SUPPLIED INFORMATION —
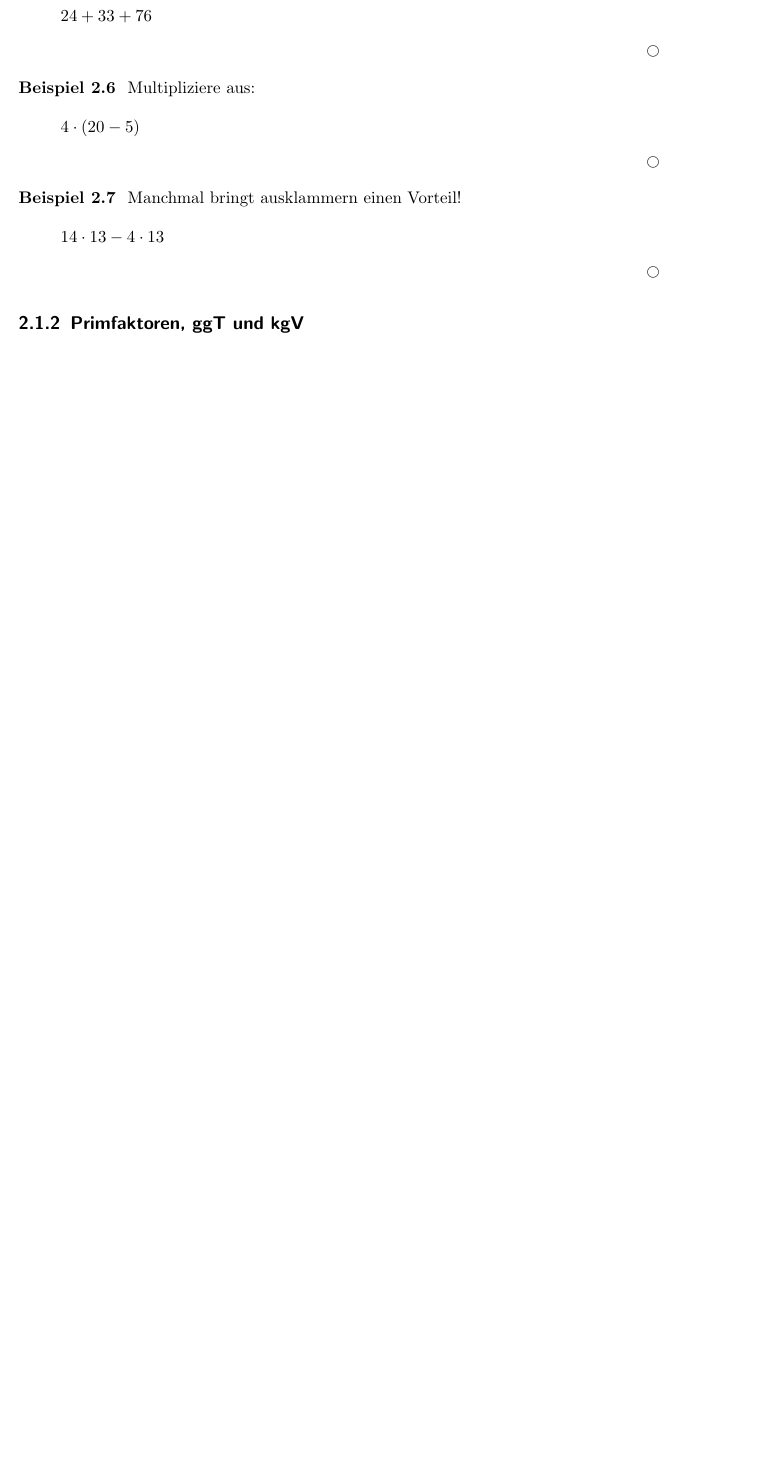
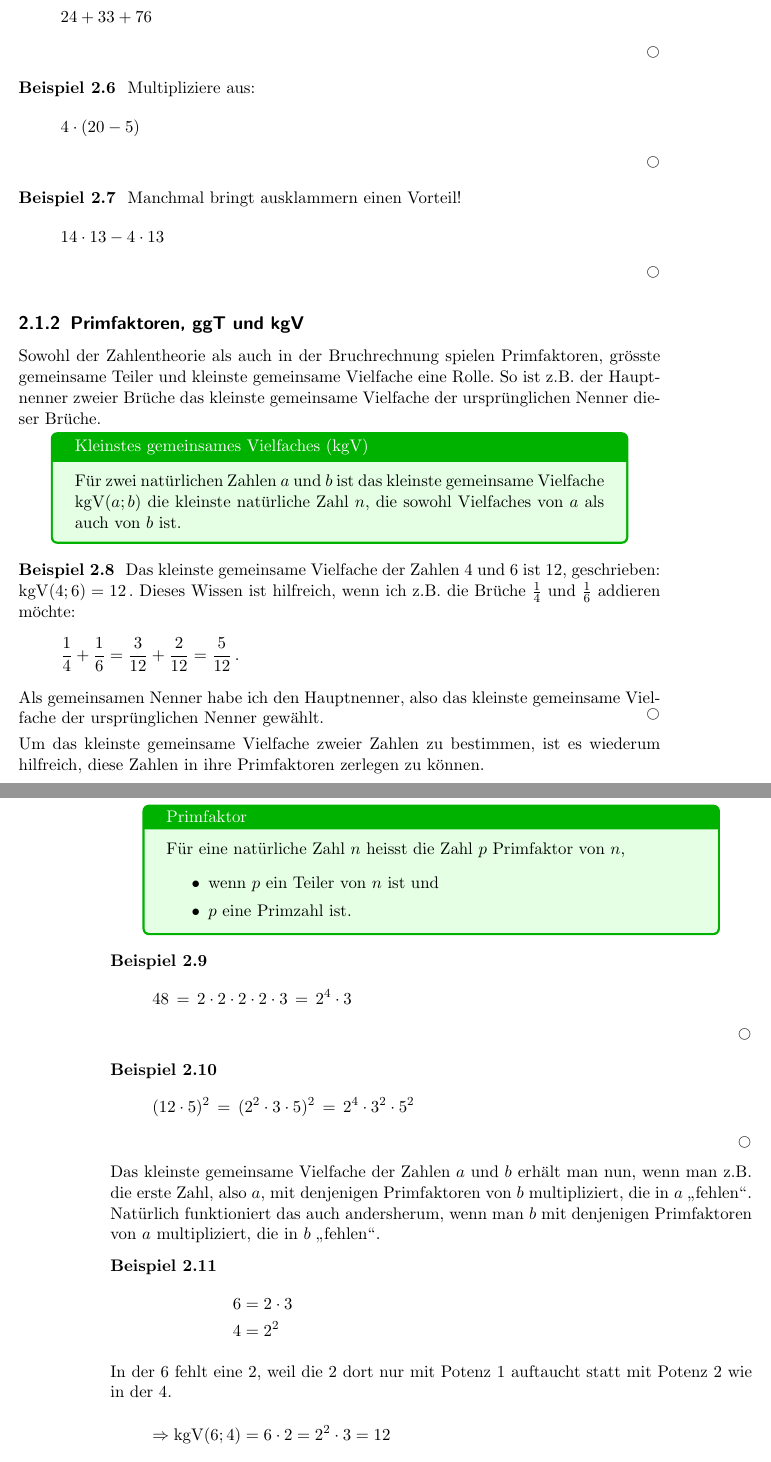
Before and after one commit to franziskaflegel/skript-mathematik-1, a LaTeX book (Mathematik_I_BoM-FlF.tex, which reads Brueckenkapitel.tex): part of page 9 of 12 before the commit and two parts of pages 9 and 10 of 14 after it, the two joined at a grey line, cut so that both start at the same text, the shorter picture padded with empty space. Compiled offline with pdfLaTeX.

Commit message:
add content to Primfaktoren, ggT, kgV

```diff
--- a/Brueckenkapitel.tex
+++ b/Brueckenkapitel.tex
@@ -101,3 +101,50 @@ Manchmal bringt ausklammern einen Vorteil!
 \end{example}
 
 \subsection{Primfaktoren, ggT und kgV}
+Sowohl der Zahlentheorie als auch in der Bruchrechnung spielen Primfaktoren, grösste gemeinsame Teiler und kleinste gemeinsame Vielfache eine Rolle.
+So ist z.B. der Hauptnenner zweier Brüche das kleinste gemeinsame Vielfache der ursprünglichen Nenner dieser Brüche.
+
+\begin{defn}{Kleinstes gemeinsames Vielfaches (kgV)}
+	Für zwei natürlichen Zahlen $a$ und $b$ ist das kleinste gemeinsame Vielfache $\kgV{a}{b}$ die kleinste natürliche Zahl $n$, die sowohl Vielfaches von $a$ als auch von $b$ ist.
+\end{defn}
+\begin{example}
+	Das kleinste gemeinsame Vielfache der Zahlen 4 und 6 ist 12, geschrieben: $\kgV{4}{6}=12$\,.
+	Dieses Wissen ist hilfreich, wenn ich z.B. die Brüche $\frac{1}{4}$ und $\frac{1}{6}$ addieren möchte:
+	\begin{align*}
+		\frac{1}{4} + \frac{1}{6} = \frac{3}{12} + \frac{2}{12} = \frac{5}{12}\, .
+	\end{align*}
+	Als gemeinsamen Nenner habe ich den Hauptnenner, also das kleinste gemeinsame Vielfache der ursprünglichen Nenner gewählt.
+\end{example}
+
+
+Um das kleinste gemeinsame Vielfache zweier Zahlen zu bestimmen, ist es wiederum hilfreich, diese Zahlen in ihre Primfaktoren zerlegen zu können.
+
+\begin{defn}{Primfaktor}
+	Für eine natürliche Zahl $n$ heisst die Zahl $p$ Primfaktor von $n$,
+	\begin{itemize}\setlength\itemsep{0pt}
+		\item wenn $p$ ein Teiler von $n$ ist und
+		\item $p$ eine Primzahl ist.
+	\end{itemize}
+\end{defn}
+
+\begin{example}
+	\begin{align*}
+		48 \,=\, 2\cdot 2\cdot 2\cdot 2\cdot 3 \,=\, 2^4 \cdot 3
+	\end{align*}
+\end{example}
+\begin{example}
+	\begin{align*}
+		(12\cdot 5)^2 \,=\, (2^2 \cdot 3 \cdot 5)^2 \,=\, 2^4 \cdot 3^2 \cdot 5^2
+	\end{align*}
+\end{example}
+
+Das kleinste gemeinsame Vielfache der Zahlen $a$ und $b$ erhält man nun, wenn man z.B. die erste Zahl, also $a$, mit denjenigen Primfaktoren von $b$ multipliziert, die in $a$ \glqq fehlen\grqq.
+Natürlich funktioniert das auch andersherum, wenn man $b$ mit denjenigen Primfaktoren von $a$ multipliziert, die in $b$ \glqq fehlen\grqq.
+\begin{example}
+	\begin{align*}
+		6 &= 2 \cdot 3\\
+		4 &= 2^2
+		\intertext{In der 6 fehlt eine 2, weil die 2 dort nur mit Potenz 1 auftaucht statt mit Potenz 2 wie in der 4.}
+		\Rightarrow \kgV{6}{4} &= 6\cdot 2 = 2^2 \cdot 3 = 12
+	\end{align*}
+\end{example}
@@ -104,3 +185,10 @@ Manchmal bringt ausklammern einen Vorteil!
+		\Rightarrow \ggT{24}{36} &= 2^2 \cdot 3 = 12\, .
+	\end{align*}
+
+\end{example}
+
+
+
 
 \subsection{Brüche kürzen und erweitern}
 
--- a/Mathematik_I_BoM-FlF.tex
+++ b/Mathematik_I_BoM-FlF.tex
@@ -4,6 +4,13 @@
 \usepackage[german]{babel}
 \usepackage{amsmath}
 \usepackage{amsthm}
+\newcommand{\kgV}[2]{
+	\mathrm{kgV}(#1; #2)
+}
+\newcommand{\ggT}[2]{
+	\mathrm{ggT}(#1; #2)
+}
+
 \usepackage{float}
 \usepackage{graphicx}
 \usepackage{tabularx}
```
Also changed, not shown: Brueckenkapitel.tex (34 more changed lines).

ABOUT THIS EXERCISE — Across the listing above, count the lines that contain the string "usepackage" and report the figure alone.

ANSWER TO THE PROBLEM — 6